Kenya plans to raise $1 billion by the end of June and an additional 1 billion euros in the fiscal year starting July through Eurobond sales, according to Haron Sirima, director general of the nation’s Public Debt Management Office.
The planned issuances are consistent with the budget policy, Sirima said by phone, declining to give further details on the time-line of the sales.
The East African nation is increasing foreign commercial loans as investors seek high-yielding debt from emerging and frontier markets amid record liquidity in developed countries. Previously, the Kenyan government said it would focus on concessionary borrowing to avoid a pile up of expensive external debt.
The new loans will add on to public debt that stood at 7.28 trillion shillings ($66.3 billion) by the end of December, equivalent to 65.6% of gross domestic product in nominal terms, according to government data. The National Treasury wants to lift the statutory debt ceiling above 9 trillion shillings to accommodate anticipated funding gaps from 2021-22.
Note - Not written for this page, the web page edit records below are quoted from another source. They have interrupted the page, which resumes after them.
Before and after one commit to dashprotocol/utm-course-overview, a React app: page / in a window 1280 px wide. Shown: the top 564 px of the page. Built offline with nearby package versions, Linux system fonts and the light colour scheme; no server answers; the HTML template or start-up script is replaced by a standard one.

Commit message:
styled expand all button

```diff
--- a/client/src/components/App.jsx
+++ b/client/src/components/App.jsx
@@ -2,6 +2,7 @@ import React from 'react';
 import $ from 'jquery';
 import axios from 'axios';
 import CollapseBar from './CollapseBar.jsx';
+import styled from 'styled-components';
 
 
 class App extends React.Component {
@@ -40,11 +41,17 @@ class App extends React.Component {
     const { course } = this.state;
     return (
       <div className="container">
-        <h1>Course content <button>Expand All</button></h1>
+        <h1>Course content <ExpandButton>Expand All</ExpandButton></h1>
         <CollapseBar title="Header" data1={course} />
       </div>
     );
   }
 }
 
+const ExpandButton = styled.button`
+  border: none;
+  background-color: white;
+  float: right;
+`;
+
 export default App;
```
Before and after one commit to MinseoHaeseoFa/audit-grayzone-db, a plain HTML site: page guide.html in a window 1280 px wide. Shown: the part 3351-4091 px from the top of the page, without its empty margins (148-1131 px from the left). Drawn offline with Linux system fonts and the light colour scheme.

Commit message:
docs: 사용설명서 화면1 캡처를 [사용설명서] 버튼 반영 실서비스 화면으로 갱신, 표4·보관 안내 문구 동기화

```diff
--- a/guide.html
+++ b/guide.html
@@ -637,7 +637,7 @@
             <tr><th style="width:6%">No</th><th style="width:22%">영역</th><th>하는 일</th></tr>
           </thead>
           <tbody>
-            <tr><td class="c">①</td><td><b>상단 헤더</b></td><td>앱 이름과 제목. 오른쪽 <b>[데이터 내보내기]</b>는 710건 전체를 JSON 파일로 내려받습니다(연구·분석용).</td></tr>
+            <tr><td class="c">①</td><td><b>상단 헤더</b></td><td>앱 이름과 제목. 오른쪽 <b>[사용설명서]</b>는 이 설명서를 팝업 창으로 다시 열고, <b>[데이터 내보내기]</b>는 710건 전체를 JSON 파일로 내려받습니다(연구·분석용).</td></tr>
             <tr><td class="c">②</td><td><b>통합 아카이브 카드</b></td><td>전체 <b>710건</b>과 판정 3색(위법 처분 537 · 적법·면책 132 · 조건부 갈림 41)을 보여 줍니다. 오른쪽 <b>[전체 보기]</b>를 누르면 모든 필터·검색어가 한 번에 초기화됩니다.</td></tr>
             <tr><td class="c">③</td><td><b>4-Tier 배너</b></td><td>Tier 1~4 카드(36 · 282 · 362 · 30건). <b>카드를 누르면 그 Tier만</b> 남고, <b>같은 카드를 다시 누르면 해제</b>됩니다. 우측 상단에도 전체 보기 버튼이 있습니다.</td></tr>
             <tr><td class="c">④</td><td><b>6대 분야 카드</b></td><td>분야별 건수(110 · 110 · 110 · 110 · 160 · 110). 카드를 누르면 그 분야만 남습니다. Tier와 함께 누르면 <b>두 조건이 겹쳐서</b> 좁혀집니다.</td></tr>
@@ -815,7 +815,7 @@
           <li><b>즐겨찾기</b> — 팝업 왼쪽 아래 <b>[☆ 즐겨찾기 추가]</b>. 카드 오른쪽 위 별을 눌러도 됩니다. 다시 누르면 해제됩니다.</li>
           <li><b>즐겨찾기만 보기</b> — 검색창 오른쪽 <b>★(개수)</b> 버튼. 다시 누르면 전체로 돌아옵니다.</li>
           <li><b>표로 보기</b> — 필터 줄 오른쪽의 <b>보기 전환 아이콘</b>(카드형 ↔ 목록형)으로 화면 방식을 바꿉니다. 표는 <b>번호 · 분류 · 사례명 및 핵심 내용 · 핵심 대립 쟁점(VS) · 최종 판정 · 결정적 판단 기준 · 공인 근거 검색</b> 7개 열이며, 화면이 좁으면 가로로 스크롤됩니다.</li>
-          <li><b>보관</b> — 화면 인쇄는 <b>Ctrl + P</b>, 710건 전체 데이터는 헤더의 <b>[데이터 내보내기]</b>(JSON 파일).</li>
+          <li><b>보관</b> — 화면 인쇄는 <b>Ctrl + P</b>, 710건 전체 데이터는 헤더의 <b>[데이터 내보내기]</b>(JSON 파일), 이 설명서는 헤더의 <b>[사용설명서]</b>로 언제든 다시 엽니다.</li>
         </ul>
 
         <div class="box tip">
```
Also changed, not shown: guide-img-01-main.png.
The coronavirus pandemic has slashed government revenue and increased spending pressures, pushing the economy’s budget deficit in the year through June to an estimated 8.7% of gross domestic product, compared with an earlier projection of 7.5%. Kenya’s debt servicing costs consumed 61% of tax collections in the six months through December.